> [WORK TO BE COMPLETED] Answer with a single number, the count of lines in the material below that contain the word "button".
====================
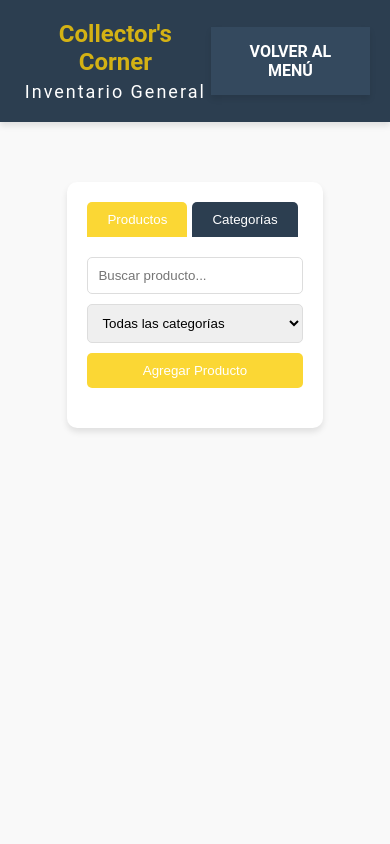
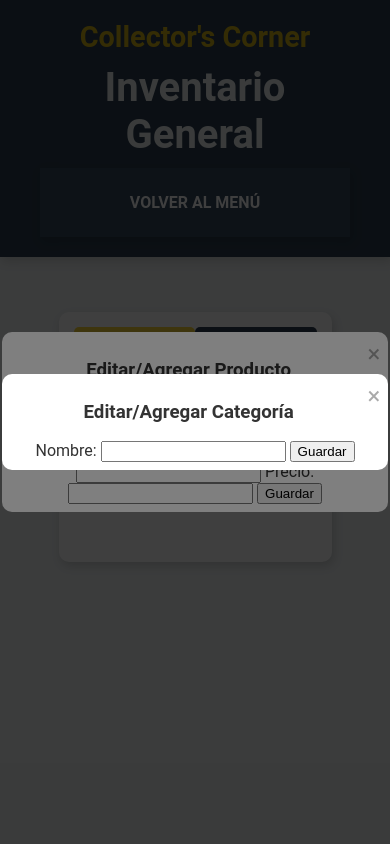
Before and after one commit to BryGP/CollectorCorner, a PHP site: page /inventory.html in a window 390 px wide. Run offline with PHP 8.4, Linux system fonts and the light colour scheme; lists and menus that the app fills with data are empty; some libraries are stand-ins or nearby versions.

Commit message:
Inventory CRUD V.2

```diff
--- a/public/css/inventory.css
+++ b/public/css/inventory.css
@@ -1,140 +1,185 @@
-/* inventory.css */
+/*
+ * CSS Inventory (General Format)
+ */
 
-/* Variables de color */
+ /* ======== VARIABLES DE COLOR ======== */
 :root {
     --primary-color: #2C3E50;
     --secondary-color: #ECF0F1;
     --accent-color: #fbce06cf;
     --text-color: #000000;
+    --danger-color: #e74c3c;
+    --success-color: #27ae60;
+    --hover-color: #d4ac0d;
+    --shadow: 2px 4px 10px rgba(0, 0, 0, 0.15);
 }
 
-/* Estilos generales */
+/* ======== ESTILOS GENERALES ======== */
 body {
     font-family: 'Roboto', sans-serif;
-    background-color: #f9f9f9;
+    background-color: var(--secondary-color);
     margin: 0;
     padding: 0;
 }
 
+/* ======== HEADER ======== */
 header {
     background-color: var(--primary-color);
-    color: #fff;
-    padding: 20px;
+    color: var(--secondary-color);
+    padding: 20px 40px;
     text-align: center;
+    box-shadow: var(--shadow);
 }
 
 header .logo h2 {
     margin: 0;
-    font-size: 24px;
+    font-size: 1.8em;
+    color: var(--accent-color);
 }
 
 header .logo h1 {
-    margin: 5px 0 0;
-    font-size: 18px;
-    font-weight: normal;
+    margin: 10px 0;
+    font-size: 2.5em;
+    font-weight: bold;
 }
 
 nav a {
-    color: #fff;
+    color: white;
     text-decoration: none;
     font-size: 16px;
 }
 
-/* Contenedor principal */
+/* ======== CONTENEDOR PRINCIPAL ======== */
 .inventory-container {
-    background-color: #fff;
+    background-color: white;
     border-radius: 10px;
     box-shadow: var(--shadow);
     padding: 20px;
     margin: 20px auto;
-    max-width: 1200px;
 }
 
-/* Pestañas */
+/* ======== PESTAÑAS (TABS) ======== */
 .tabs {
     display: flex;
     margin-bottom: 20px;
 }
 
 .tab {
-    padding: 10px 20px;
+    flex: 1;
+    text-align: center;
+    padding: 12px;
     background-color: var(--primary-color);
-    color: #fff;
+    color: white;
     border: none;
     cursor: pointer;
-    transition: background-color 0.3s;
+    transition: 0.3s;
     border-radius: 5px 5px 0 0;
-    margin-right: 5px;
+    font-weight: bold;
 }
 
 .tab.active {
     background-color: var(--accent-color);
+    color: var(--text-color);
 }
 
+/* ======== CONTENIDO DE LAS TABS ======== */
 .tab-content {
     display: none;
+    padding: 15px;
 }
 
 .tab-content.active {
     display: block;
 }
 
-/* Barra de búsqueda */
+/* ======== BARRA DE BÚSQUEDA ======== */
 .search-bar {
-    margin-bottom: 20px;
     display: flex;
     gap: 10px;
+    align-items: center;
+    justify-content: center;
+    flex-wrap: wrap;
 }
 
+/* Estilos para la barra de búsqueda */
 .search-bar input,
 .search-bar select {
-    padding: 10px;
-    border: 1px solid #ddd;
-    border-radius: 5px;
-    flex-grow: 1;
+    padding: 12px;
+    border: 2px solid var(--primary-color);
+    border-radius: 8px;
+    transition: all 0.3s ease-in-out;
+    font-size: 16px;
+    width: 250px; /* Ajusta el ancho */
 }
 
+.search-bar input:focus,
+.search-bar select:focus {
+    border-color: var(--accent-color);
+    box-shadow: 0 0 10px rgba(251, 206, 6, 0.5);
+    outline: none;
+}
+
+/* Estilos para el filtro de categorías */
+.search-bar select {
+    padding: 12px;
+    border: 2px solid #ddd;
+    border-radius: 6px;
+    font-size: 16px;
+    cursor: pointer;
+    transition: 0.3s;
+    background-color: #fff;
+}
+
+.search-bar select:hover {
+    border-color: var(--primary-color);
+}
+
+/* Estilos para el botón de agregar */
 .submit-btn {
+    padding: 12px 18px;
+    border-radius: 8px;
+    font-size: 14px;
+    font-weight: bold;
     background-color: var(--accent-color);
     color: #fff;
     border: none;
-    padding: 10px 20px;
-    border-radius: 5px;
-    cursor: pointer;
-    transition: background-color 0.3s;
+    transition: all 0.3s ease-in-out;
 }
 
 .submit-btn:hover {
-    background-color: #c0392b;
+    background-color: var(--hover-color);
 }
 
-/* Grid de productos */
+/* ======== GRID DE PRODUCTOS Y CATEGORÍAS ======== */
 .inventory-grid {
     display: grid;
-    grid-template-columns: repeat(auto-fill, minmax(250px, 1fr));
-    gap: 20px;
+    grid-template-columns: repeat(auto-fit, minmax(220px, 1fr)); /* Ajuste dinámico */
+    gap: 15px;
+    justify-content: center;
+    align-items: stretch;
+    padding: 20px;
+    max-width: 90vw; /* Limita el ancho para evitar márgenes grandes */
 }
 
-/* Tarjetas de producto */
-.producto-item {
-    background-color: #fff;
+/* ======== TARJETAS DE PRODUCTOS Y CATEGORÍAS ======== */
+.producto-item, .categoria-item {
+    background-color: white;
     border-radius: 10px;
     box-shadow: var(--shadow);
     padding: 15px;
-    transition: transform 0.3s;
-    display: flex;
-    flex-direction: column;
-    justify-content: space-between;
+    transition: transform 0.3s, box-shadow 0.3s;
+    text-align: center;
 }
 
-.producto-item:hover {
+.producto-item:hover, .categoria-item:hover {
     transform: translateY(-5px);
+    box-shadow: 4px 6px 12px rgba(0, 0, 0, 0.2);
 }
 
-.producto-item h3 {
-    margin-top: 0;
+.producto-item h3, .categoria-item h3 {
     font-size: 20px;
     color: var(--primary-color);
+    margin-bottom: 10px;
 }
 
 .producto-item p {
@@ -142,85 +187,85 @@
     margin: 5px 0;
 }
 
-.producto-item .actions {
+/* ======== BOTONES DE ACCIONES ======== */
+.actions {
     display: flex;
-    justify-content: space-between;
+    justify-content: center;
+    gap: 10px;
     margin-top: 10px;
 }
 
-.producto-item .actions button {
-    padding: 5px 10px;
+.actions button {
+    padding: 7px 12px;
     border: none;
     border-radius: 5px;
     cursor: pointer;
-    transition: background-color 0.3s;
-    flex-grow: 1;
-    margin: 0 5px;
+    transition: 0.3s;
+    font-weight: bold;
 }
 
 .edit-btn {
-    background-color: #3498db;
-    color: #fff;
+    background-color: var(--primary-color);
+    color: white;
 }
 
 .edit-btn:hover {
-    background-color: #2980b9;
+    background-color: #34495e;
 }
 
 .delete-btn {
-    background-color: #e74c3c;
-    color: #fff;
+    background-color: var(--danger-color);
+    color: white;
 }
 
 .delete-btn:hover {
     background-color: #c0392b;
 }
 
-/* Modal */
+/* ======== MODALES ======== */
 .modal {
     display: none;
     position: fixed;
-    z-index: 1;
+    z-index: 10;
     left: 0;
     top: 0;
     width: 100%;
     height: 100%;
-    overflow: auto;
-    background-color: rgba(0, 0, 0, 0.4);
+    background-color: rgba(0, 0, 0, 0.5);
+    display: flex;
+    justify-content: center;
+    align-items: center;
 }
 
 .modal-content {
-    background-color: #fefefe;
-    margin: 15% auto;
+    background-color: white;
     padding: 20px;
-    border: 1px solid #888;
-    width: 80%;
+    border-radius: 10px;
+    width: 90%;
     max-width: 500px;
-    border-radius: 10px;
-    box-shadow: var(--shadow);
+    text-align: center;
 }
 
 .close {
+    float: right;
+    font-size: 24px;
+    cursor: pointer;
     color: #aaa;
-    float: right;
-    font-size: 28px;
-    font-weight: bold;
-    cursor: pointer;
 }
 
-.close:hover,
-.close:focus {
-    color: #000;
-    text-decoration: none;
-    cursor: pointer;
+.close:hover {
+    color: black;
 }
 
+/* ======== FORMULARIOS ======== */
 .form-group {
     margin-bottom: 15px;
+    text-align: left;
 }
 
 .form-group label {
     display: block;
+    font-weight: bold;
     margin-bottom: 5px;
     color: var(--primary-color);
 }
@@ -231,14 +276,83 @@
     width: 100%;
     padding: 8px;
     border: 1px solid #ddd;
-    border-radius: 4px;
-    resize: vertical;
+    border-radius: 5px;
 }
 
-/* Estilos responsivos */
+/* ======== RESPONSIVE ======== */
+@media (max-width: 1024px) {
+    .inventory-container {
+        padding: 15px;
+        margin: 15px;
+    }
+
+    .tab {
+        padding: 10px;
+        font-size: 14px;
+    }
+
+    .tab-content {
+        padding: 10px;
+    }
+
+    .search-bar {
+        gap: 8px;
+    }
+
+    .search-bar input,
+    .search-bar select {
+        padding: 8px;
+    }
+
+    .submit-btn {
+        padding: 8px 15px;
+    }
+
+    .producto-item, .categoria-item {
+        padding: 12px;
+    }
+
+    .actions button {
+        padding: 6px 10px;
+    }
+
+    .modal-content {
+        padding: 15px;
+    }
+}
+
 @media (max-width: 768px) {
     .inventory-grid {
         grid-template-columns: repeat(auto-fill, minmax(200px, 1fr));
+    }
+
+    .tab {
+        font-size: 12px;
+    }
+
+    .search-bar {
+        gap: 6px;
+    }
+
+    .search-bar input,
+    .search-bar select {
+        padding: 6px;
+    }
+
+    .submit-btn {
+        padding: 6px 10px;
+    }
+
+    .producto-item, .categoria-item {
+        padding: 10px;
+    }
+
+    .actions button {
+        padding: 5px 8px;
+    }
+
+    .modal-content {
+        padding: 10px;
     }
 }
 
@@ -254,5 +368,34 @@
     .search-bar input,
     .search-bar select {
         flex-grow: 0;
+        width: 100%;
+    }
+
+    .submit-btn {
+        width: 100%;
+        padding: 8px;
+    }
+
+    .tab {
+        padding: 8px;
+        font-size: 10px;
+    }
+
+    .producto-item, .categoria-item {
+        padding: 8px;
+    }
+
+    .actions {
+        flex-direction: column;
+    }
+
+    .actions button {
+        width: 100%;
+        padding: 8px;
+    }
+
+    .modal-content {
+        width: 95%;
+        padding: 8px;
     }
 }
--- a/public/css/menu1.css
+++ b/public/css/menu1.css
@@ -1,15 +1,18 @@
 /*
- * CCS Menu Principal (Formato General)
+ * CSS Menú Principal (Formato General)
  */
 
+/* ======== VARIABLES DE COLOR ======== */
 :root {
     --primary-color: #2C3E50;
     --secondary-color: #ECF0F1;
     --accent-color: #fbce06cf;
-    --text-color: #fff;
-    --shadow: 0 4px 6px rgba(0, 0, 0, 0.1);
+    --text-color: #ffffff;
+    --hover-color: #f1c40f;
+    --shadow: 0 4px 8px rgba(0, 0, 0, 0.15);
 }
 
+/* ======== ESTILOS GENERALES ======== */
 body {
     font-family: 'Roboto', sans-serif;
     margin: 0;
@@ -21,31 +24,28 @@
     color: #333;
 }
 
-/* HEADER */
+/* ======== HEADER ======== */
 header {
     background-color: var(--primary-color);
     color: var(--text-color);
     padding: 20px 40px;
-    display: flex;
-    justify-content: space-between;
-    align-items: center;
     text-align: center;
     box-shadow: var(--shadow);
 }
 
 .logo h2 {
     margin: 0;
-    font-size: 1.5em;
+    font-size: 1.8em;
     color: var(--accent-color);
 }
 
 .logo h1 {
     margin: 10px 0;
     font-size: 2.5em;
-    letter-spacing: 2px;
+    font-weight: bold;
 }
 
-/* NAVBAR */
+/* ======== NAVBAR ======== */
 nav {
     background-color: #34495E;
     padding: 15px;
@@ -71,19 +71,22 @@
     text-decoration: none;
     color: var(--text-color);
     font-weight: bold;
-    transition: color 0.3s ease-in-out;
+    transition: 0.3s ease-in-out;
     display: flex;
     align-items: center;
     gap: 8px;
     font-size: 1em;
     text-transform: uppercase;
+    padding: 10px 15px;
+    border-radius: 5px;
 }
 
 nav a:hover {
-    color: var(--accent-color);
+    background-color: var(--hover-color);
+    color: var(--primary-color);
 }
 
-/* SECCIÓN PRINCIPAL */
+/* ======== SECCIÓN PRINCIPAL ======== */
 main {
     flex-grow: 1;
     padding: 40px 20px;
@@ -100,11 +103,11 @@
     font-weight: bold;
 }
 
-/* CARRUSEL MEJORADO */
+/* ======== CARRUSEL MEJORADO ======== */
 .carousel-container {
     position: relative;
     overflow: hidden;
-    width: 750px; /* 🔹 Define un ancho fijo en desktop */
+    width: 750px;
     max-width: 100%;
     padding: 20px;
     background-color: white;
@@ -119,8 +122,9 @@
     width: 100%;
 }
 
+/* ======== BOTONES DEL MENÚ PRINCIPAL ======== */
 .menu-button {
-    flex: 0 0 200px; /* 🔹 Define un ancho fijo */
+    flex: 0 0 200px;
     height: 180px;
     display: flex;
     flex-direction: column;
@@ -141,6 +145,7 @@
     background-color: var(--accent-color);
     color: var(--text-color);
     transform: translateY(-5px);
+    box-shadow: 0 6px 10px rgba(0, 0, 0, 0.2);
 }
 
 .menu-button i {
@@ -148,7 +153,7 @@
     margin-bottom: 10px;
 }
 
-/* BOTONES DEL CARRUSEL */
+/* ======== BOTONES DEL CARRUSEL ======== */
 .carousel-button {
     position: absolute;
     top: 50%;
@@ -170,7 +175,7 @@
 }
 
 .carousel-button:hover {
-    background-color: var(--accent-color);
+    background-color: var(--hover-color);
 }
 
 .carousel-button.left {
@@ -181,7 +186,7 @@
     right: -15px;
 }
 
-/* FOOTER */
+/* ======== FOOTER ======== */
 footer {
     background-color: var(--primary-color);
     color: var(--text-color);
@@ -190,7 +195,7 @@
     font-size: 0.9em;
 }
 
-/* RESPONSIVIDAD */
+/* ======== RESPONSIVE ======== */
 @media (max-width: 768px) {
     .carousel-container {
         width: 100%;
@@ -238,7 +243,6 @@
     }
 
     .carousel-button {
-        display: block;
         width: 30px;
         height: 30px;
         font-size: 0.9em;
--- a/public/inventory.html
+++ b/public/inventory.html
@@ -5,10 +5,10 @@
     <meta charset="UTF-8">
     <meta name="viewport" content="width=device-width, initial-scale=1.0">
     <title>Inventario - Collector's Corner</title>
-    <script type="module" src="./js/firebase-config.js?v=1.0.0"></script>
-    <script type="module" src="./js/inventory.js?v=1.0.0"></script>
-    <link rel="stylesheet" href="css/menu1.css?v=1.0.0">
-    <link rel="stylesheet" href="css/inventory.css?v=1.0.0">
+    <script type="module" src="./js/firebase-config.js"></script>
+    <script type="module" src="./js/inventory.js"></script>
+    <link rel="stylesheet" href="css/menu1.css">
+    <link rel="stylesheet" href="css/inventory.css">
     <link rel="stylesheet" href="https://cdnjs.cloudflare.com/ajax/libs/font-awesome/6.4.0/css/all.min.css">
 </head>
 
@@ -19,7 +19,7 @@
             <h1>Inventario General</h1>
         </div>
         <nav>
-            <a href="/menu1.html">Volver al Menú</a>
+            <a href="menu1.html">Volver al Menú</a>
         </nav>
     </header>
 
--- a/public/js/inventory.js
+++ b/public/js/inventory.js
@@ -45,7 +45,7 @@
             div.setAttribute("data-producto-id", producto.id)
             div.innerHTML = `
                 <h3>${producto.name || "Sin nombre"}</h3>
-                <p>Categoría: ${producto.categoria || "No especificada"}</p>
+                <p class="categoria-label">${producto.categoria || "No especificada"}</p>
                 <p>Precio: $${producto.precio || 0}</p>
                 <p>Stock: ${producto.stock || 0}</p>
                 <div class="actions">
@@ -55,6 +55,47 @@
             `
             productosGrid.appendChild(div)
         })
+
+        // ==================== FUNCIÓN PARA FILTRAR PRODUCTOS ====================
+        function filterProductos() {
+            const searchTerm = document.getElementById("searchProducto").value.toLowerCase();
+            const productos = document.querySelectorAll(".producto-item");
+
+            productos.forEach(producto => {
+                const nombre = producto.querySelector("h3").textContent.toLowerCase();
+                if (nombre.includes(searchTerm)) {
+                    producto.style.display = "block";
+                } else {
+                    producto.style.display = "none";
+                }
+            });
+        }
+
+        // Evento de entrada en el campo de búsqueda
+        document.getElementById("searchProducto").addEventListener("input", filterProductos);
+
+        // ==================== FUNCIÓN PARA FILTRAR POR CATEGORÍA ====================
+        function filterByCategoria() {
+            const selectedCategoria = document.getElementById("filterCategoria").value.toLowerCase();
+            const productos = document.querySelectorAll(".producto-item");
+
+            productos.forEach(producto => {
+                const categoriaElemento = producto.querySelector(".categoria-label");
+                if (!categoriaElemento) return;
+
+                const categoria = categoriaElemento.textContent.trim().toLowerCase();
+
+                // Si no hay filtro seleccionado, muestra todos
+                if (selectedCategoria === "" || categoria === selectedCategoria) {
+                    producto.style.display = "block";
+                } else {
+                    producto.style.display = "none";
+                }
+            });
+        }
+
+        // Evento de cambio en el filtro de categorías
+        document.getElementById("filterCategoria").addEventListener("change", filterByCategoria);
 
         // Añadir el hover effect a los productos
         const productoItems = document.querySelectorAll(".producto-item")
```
====================
> [COMPLETED EXERCISE] 11